Before-and-after change records:
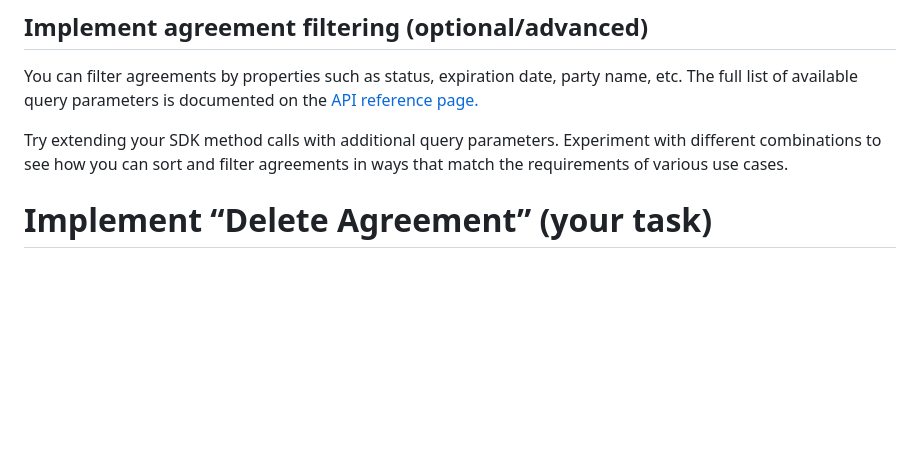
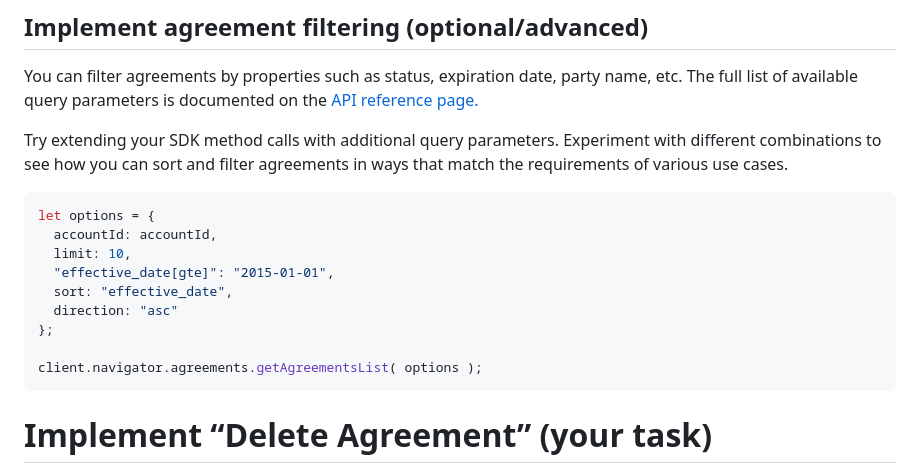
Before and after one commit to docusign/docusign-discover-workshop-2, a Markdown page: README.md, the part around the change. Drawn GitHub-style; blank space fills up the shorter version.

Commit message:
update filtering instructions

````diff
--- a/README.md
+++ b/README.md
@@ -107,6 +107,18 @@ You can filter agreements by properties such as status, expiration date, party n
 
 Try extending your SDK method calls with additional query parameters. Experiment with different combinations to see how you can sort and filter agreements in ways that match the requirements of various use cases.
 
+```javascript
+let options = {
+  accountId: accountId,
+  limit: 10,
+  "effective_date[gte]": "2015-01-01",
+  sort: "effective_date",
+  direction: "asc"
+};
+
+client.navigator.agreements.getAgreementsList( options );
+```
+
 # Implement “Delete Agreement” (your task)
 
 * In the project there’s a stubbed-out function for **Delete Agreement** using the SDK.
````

* * *

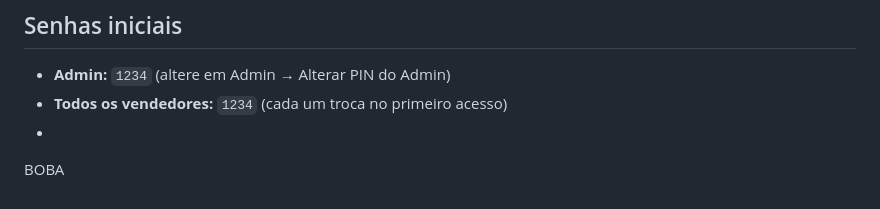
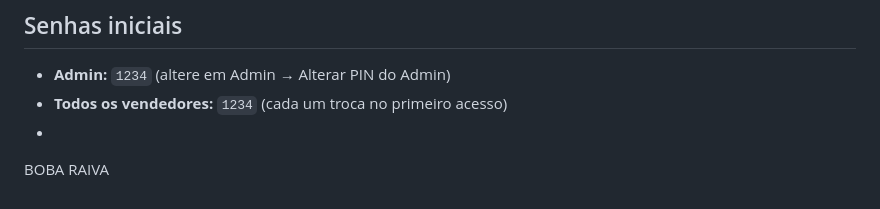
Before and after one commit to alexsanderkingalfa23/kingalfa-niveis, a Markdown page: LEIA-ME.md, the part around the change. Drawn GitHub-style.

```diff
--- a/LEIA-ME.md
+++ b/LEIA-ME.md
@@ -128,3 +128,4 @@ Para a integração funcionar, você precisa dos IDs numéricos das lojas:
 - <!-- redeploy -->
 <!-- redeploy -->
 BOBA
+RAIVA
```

---

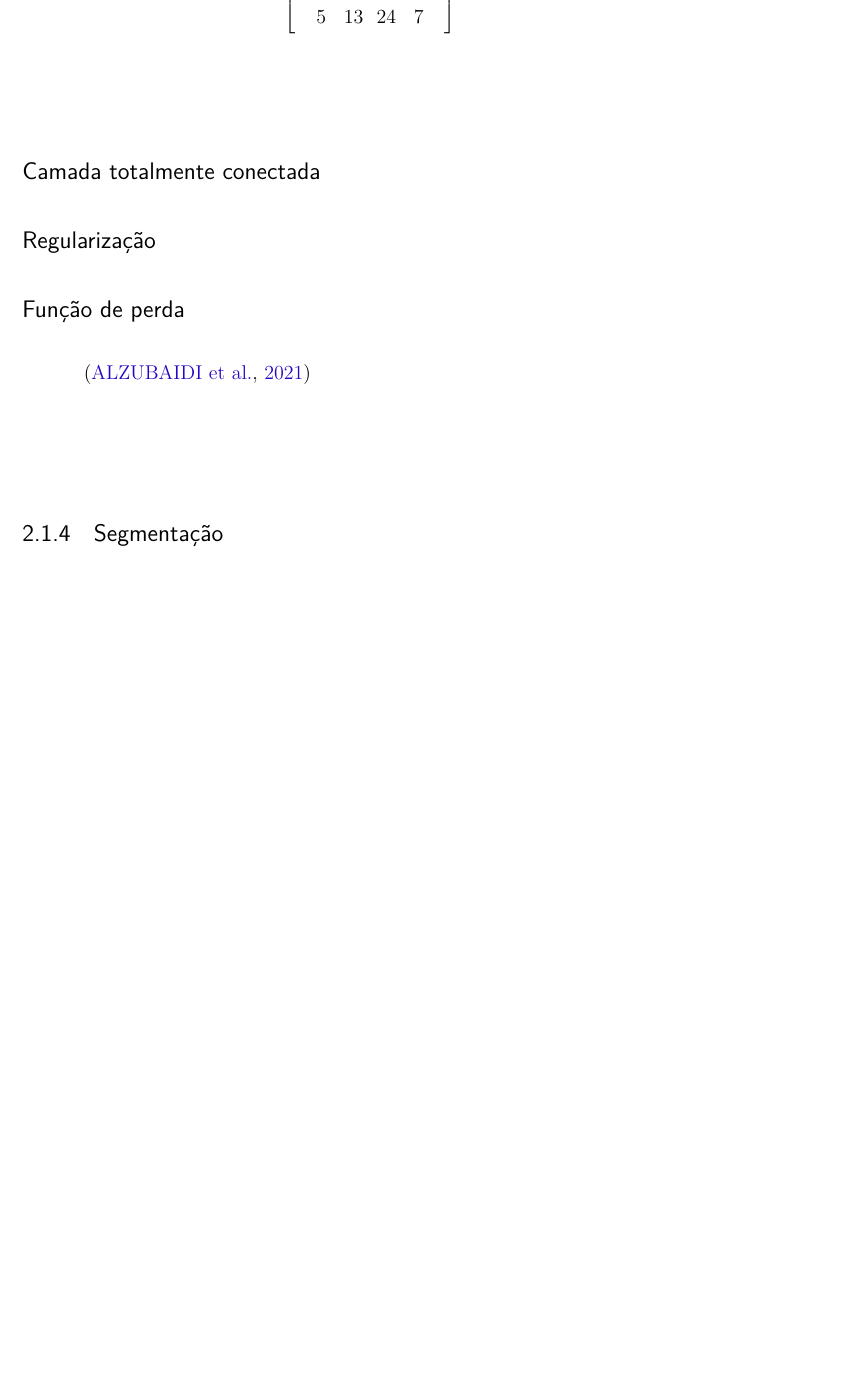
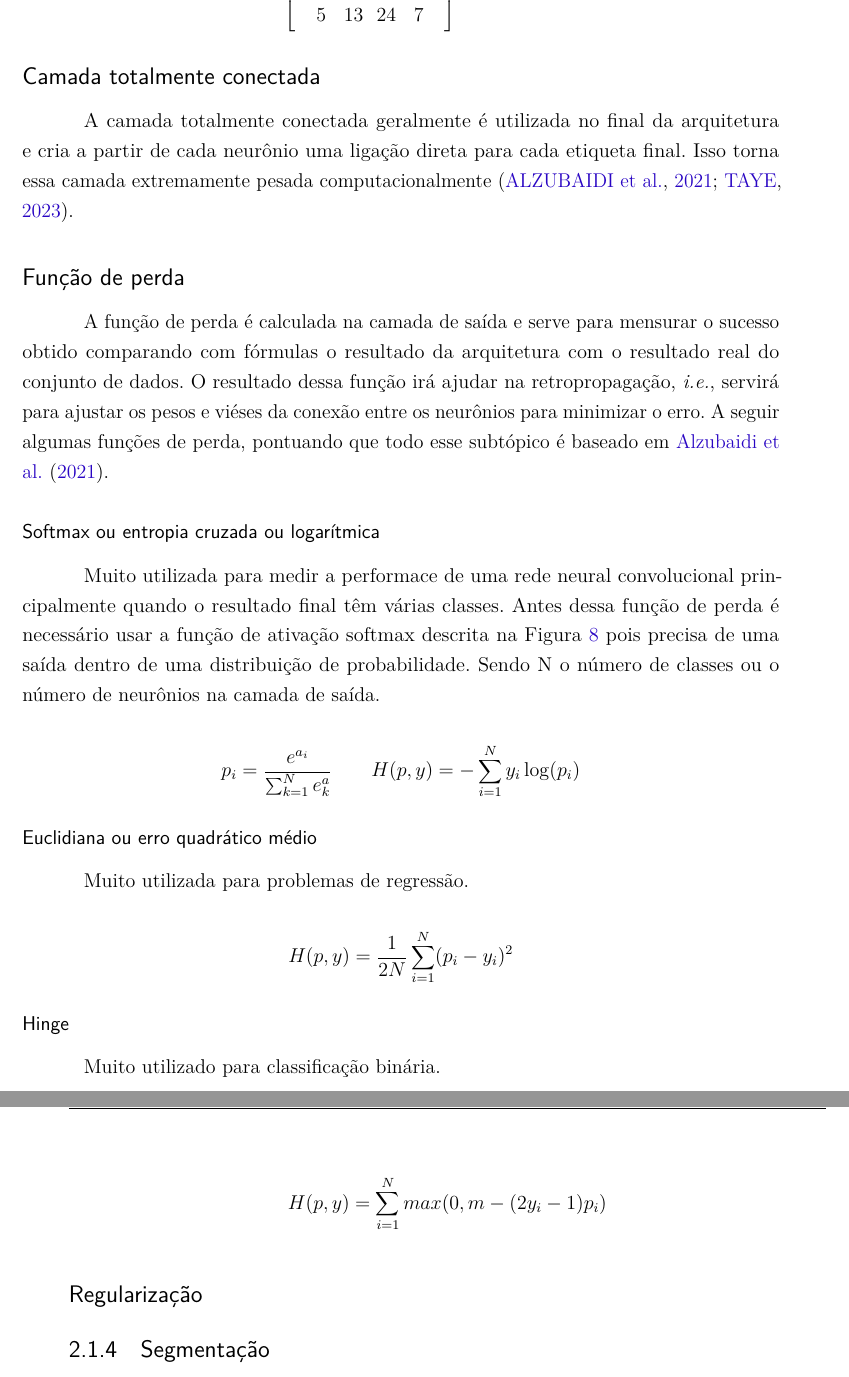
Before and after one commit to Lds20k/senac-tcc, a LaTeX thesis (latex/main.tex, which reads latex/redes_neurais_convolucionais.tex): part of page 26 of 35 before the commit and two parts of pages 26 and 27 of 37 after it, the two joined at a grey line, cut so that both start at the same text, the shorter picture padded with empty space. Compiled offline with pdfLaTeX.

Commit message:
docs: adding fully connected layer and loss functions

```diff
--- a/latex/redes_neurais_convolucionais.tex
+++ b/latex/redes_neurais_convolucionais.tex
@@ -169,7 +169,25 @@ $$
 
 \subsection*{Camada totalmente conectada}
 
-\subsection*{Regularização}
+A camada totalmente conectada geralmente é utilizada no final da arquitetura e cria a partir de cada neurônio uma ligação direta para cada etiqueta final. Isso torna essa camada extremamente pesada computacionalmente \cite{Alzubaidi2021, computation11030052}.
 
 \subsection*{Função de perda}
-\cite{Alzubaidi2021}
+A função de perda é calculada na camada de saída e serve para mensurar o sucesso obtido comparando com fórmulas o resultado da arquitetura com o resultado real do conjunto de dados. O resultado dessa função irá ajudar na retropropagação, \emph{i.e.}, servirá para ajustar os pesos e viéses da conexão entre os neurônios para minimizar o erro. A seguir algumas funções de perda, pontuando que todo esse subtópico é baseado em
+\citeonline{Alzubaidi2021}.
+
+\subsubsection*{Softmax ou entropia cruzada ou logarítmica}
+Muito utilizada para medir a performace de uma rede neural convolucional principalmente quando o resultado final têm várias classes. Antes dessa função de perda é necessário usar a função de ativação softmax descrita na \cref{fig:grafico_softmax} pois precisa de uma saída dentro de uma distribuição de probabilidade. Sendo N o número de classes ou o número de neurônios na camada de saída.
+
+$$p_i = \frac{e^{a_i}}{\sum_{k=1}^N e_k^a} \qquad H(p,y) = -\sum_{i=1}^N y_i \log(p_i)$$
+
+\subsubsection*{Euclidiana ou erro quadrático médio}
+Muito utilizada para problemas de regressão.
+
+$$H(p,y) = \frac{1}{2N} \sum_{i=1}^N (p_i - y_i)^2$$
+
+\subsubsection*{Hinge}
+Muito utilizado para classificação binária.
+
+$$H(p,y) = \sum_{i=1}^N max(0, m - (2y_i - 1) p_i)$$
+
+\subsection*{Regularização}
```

● **Requirement**: Work through the entries, filtering for the string "space", and copy each line that holds it.

● **Answer box**:
Before and after one commit to docusign/docusign-discover-workshop-2, a Markdown page: README.md, the part around the change. Drawn GitHub-style; blank space fills up the shorter version.
Before and after one commit to Lds20k/senac-tcc, a LaTeX thesis (latex/main.tex, which reads latex/redes_neurais_convolucionais.tex): part of page 26 of 35 before the commit and two parts of pages 26 and 27 of 37 after it, the two joined at a grey line, cut so that both start at the same text, the shorter picture padded with empty space. Compiled offline with pdfLaTeX.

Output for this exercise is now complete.